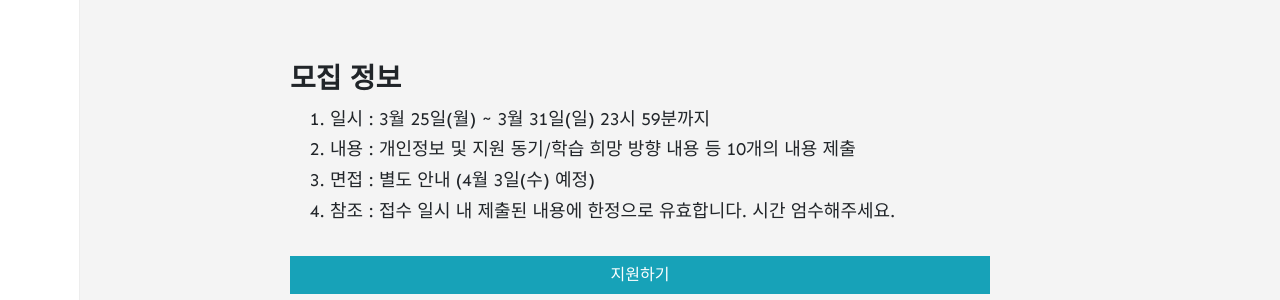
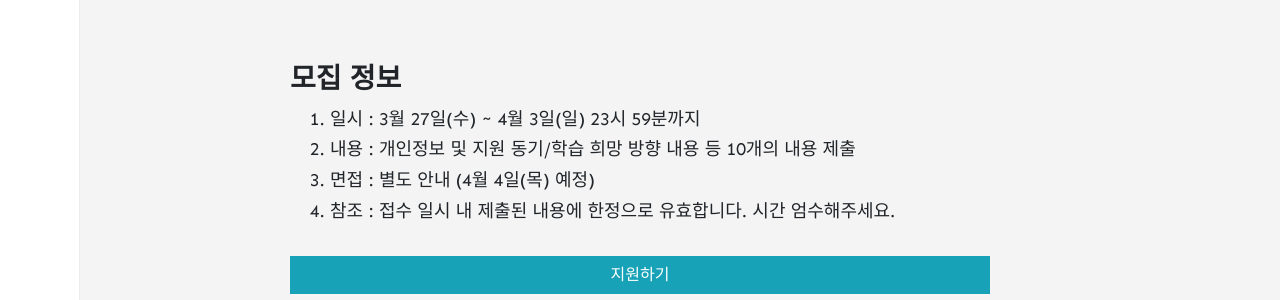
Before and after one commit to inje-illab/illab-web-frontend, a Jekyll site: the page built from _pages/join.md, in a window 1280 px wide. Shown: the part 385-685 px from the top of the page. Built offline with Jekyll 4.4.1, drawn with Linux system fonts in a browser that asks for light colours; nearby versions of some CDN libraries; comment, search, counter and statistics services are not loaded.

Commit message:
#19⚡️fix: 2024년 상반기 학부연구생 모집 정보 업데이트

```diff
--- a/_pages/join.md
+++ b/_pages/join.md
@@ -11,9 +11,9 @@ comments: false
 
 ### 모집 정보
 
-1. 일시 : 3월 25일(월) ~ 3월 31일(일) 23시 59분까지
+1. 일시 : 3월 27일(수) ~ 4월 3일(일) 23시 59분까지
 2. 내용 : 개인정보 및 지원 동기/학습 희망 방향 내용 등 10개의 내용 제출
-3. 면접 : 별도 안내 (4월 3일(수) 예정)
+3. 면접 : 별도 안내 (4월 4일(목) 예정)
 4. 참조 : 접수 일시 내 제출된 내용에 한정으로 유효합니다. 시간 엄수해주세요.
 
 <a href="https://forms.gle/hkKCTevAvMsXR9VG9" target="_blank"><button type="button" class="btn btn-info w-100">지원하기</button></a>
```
━━━━━━━━━━━━━━━━━━━━━━━━━━━━━━
> _What is expected_:
Copy the listing exactly. No images belong in the copy.

> _Solution for this task_:
Before and after one commit to inje-illab/illab-web-frontend, a Jekyll site: the page built from _pages/join.md, in a window 1280 px wide. Shown: the part 385-685 px from the top of the page. Built offline with Jekyll 4.4.1, drawn with Linux system fonts in a browser that asks for light colours; nearby versions of some CDN libraries; comment, search, counter and statistics services are not loaded.

Commit message:
#19⚡️fix: 2024년 상반기 학부연구생 모집 정보 업데이트

```diff
--- a/_pages/join.md
+++ b/_pages/join.md
@@ -11,9 +11,9 @@ comments: false
 
 ### 모집 정보
 
-1. 일시 : 3월 25일(월) ~ 3월 31일(일) 23시 59분까지
+1. 일시 : 3월 27일(수) ~ 4월 3일(일) 23시 59분까지
 2. 내용 : 개인정보 및 지원 동기/학습 희망 방향 내용 등 10개의 내용 제출
-3. 면접 : 별도 안내 (4월 3일(수) 예정)
+3. 면접 : 별도 안내 (4월 4일(목) 예정)
 4. 참조 : 접수 일시 내 제출된 내용에 한정으로 유효합니다. 시간 엄수해주세요.
 
 <a href="https://forms.gle/hkKCTevAvMsXR9VG9" target="_blank"><button type="button" class="btn btn-info w-100">지원하기</button></a>
```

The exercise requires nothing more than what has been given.